My theory is that the people who were watching the moon wax towards full, in order to know when Easter was to arrive (with Easter day coming on the first Sunday after the first full moon after the vernal equinox... approximately).
Easter spotters will have been observing the moon during the evenings of the waxing gibbous phase - when the Rabbit is the most obvious appearance; and the Man's face is not visible at all.By contrast, the waning gibbous moon is best visible early in the mornings.
Note: The above photos do not illustrate the Rabbit or Man at all obviously, compared with what I see with the naked eye - indeed I cannot find any decent photos online. It is apparently one of those things you just need to See For Yourself.
The appearances are most evident when the moon is nearest the horizon - the rabbit when nearest moon-rise and the man nearish moon-set. This is due to the (at my latitude) c1/3 clockwise rotation of the moon from rising to setting.

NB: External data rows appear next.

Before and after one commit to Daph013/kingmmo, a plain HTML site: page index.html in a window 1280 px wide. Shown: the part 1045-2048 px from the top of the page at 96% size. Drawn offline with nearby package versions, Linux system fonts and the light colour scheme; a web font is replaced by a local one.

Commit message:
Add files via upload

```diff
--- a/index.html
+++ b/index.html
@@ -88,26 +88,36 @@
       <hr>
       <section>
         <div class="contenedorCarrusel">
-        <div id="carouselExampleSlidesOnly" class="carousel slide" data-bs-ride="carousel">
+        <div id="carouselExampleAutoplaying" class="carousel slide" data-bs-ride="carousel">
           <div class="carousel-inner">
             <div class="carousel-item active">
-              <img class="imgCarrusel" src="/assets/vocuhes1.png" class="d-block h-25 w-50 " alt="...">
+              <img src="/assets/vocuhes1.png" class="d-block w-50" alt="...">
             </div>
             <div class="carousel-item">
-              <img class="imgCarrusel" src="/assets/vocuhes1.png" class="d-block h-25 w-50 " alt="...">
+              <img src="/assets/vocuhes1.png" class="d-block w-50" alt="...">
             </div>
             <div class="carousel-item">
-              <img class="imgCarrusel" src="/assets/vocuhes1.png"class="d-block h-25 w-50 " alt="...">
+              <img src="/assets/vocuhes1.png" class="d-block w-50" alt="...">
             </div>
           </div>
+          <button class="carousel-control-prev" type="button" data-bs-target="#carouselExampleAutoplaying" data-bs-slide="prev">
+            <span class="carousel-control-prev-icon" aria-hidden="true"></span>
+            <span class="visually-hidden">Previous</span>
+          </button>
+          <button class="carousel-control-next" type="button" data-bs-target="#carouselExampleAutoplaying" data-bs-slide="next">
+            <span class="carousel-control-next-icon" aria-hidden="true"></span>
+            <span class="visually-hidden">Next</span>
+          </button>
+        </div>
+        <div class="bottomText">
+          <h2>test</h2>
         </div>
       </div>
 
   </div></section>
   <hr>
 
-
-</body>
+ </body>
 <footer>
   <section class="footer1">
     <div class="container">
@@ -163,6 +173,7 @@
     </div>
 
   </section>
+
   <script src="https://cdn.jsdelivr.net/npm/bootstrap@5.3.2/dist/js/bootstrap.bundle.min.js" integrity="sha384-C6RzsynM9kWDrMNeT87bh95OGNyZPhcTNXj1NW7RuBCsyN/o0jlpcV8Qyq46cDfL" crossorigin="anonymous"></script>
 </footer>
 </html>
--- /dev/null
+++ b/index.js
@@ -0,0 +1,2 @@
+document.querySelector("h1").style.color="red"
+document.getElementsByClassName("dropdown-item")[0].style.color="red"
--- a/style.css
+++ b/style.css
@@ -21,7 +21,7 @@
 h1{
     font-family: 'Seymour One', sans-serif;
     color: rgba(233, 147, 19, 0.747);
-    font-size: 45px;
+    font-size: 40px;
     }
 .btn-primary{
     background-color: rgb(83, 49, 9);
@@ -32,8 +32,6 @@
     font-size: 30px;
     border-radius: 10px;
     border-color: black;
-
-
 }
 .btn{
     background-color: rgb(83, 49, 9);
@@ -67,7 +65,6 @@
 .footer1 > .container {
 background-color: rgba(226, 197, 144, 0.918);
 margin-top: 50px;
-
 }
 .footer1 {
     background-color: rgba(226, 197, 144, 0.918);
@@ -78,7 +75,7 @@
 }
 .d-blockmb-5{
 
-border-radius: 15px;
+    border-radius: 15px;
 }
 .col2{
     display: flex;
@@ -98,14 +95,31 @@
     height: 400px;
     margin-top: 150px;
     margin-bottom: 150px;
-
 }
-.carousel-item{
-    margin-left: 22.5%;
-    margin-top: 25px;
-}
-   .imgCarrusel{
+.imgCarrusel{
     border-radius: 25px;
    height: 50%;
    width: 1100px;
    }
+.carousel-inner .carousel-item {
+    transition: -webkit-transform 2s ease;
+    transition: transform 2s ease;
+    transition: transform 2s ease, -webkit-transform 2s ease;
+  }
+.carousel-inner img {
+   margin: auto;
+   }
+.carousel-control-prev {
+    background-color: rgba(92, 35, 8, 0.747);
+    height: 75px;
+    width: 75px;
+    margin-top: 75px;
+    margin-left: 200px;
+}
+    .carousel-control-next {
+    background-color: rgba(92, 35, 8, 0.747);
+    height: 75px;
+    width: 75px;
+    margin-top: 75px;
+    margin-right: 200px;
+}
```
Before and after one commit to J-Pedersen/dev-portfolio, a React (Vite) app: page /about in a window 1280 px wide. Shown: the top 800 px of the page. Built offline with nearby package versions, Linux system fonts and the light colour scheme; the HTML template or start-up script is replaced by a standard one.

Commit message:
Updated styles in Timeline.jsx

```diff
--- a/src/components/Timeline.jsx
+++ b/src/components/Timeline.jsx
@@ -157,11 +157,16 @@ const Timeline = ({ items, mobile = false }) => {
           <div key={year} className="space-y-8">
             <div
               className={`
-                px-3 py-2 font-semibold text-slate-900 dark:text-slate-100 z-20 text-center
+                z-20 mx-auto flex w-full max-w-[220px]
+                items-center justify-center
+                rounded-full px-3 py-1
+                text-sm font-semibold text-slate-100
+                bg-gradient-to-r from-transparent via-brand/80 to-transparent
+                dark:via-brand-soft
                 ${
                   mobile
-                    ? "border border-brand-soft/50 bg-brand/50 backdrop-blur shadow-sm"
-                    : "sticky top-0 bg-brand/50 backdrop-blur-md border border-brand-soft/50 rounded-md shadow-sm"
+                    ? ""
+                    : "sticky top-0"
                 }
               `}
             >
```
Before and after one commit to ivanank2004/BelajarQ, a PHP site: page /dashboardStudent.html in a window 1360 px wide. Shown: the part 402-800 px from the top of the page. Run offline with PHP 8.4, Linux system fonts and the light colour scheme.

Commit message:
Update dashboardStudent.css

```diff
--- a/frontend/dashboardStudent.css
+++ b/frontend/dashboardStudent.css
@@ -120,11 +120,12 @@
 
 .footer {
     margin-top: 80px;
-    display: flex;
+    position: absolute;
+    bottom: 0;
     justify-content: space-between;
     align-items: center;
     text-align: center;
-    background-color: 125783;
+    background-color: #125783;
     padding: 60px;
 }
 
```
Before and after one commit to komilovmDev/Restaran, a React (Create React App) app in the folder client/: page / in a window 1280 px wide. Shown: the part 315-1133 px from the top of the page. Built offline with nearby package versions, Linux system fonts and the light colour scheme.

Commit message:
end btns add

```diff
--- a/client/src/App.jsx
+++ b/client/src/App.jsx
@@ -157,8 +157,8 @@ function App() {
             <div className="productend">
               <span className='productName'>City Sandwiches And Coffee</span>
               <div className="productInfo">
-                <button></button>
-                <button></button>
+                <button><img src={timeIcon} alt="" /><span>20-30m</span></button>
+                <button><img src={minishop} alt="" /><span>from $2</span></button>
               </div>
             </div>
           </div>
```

Thus the rabbit begins with ears horizontal, but by moon-set the rabbit is on his side, with ears pointing down - and not obviously a rabbit.
Similarly, for the Man's face to have eyes at the top is most evident getting towards moonset.